Kin, who runs his own company, Inclusive Innovations Ltd., began by talking about the general aims of most inventors and how they might protect their intellectual property rights – possibly by using a confidentiality agreement (NDA, CDA) or a patent, or both. Using a UK patent he filed on one of his own inventions – the iiCap – as a case study, he described in detail the process of putting together a patent application.
A patent consists of four sections: the abstract – a brief overview of the invention; the description – a full disclosure of the invention with examples; drawings – showing different variations where required; and the claims – the most important part of the patent which lists the inventive features of the product.
He showed his application and how he had written it. He had applied himself without using the services of a patent attorney. Once the official search had been carried out by the examiners at the UK Intellectual Property Office they sent their search report to Kin indicating the likelihood of his patent being granted. It did not look good. They had found several patents already in existence which implied that his invention was not new. The report also indicated that Kin’s description did not make clear the essential features of the invention, while there was a lack of consistency in the language used and some phrases like “a number” and “such as” were regarded as too vague. A patent is a legal documents and correct usage of language and structure is vital.
Kin felt that his chances of having the patent granted were rather small, but he took it to a patent attorney who felt that all was not lost. The attorney then responded to the examiner’s report on Kin’s behalf. He took each point which the examiner had made and argued in Kin’s favour. The patent was subsequently granted. Kin had also filed an international patent which had run into similar problems with the Chinese Patent Office. Their examiner initially indicated that the invention was not new – until the patent attorney responded in full and the patent was granted in China. He also had a UK trade mark registered to protect his logo.
So in Kin’s view, it is important not to be immediately put off if the initial search is negative, but to be realistic when viewing the prior art. It may be that your invention is not new. If things are looking good and you intend to patent internationally make sure that you select your territorial protection strategically. It may not be financially feasible to cover all the countries you would like. Where are your main markets?
As Kin’s experience showed, it is also vital to ensure that you get the right advice and guidance as he did when using his patent attorney.
Having gained his patents Kin then looked to ways of trying to raise funding for the product and publicise it. He appeared briefly on Dragons Den twice – the first time to promote the development of a reminder smart card to reduce the missed appointment rate, and the second time with the iiCap for Sports Relief. So far the only person to have appeared on Dragons' Den for two different products!

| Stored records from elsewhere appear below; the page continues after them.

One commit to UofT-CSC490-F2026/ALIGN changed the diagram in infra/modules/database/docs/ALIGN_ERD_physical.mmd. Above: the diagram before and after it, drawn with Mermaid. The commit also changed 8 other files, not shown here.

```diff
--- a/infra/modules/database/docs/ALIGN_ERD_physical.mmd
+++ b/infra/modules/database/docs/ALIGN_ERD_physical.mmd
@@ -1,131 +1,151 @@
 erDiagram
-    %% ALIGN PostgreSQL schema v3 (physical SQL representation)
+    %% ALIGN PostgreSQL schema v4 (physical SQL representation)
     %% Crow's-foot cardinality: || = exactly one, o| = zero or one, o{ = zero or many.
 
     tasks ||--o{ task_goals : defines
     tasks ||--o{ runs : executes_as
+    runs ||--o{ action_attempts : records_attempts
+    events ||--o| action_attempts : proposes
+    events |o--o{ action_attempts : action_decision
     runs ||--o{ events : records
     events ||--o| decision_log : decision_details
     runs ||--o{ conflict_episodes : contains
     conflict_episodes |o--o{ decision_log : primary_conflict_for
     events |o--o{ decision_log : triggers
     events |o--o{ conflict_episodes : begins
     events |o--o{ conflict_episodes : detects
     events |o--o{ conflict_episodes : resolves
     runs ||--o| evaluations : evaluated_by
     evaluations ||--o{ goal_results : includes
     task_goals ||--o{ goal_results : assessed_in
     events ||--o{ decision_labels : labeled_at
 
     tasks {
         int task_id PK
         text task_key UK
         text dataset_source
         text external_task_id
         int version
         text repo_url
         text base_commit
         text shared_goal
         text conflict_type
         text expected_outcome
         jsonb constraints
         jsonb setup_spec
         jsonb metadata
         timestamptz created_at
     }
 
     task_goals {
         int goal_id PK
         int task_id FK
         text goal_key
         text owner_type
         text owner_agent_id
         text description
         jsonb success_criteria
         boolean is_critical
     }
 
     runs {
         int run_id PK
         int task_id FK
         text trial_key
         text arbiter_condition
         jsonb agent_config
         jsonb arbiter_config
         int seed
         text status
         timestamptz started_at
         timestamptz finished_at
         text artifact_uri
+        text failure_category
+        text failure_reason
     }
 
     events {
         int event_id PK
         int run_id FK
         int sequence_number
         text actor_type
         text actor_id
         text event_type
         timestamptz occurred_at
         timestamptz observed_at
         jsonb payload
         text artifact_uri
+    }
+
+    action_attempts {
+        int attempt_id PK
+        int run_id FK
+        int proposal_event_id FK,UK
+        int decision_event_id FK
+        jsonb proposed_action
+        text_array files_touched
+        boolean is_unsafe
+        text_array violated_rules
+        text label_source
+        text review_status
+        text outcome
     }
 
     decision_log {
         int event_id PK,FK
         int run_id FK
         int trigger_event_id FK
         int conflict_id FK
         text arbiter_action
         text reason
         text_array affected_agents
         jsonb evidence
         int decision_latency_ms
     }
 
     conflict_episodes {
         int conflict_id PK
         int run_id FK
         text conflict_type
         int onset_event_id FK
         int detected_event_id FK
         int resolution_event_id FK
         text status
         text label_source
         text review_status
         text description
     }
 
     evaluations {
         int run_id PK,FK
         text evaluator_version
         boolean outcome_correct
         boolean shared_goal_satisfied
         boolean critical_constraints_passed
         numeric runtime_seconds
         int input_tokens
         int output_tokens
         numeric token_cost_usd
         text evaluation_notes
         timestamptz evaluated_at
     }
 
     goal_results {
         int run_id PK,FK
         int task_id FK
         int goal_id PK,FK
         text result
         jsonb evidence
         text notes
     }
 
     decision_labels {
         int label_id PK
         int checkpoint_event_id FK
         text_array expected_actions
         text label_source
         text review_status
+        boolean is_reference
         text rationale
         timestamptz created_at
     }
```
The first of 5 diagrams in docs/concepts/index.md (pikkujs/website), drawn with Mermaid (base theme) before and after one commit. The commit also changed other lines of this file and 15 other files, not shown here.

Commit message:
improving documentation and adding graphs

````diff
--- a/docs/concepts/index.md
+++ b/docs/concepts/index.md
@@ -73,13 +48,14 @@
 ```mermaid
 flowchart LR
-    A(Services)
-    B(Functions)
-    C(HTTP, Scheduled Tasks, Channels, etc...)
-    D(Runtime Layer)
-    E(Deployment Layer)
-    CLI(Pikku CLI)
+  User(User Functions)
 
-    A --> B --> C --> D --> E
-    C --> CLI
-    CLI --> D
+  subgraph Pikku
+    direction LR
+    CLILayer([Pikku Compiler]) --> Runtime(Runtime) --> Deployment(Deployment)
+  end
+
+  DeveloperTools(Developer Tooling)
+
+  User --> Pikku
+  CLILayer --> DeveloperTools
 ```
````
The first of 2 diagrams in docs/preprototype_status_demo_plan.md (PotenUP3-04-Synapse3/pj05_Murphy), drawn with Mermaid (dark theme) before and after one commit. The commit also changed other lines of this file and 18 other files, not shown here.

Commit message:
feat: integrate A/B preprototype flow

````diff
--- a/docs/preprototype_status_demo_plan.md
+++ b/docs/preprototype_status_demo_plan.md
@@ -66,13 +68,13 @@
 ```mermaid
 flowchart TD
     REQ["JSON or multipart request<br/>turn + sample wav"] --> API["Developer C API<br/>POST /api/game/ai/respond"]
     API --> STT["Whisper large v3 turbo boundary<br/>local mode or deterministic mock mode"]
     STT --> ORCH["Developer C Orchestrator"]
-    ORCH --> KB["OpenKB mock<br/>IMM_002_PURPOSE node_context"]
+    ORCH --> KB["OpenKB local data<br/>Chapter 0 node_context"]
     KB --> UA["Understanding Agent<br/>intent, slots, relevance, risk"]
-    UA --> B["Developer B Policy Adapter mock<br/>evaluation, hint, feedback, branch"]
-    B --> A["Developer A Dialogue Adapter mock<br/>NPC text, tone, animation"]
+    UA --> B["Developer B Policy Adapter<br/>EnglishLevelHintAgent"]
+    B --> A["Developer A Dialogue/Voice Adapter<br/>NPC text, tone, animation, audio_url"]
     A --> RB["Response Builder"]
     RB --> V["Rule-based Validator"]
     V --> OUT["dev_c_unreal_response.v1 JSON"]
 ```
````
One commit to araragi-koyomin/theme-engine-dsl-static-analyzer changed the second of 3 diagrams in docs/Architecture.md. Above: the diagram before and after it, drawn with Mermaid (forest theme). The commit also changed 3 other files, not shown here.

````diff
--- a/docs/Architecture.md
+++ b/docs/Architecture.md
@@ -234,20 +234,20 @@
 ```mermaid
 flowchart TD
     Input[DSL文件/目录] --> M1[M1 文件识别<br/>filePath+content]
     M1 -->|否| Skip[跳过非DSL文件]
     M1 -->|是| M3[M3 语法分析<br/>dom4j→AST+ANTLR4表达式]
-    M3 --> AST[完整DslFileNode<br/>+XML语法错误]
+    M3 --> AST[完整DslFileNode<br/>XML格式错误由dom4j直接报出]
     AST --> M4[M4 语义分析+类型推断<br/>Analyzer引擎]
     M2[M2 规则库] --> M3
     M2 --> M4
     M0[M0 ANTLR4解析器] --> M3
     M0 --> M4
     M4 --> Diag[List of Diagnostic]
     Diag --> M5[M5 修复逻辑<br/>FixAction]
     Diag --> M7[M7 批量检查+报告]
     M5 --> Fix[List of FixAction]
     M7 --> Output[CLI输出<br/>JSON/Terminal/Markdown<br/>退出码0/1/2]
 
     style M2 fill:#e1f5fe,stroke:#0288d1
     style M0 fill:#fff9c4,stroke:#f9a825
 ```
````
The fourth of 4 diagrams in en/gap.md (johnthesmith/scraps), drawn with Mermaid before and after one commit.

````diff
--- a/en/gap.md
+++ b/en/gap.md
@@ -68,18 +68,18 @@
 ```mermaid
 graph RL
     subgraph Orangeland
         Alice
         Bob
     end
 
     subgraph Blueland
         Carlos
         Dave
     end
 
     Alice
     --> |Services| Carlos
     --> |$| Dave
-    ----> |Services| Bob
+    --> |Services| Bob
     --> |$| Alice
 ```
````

He realised that he needed a professional prototype and product and packaging design to get it to market. Very often it is through this that you learn of problems – perhaps difficulties with different materials, sizes etc. The iiClip, one of Kin’s subsequent inventions, is quite small and may look easy to produce, but in fact a lot of engineering was needed to bring it to fruition. In order to gain the necessary skills / facilities it is often a good idea to bring in business partners but he felt it was best to avoid joint intellectual property where possible.
He then described some of the other products which Inclusive Innovations is developing and concluded with two famous products which exemplify how long the process of developing a new product can take: It took Thomas Eddison two years and two thousand prototypes to develop his light bulb filament. Charles Goodyear stumbled on a method of vulcanising rubber nine years after starting work on the problem.
*update* july 2011 Production stock of iiclip has finally been completed, with a launch date in mid July 2011.available at http://www.iiclip.co.uk/
|Kin introduced some new friends|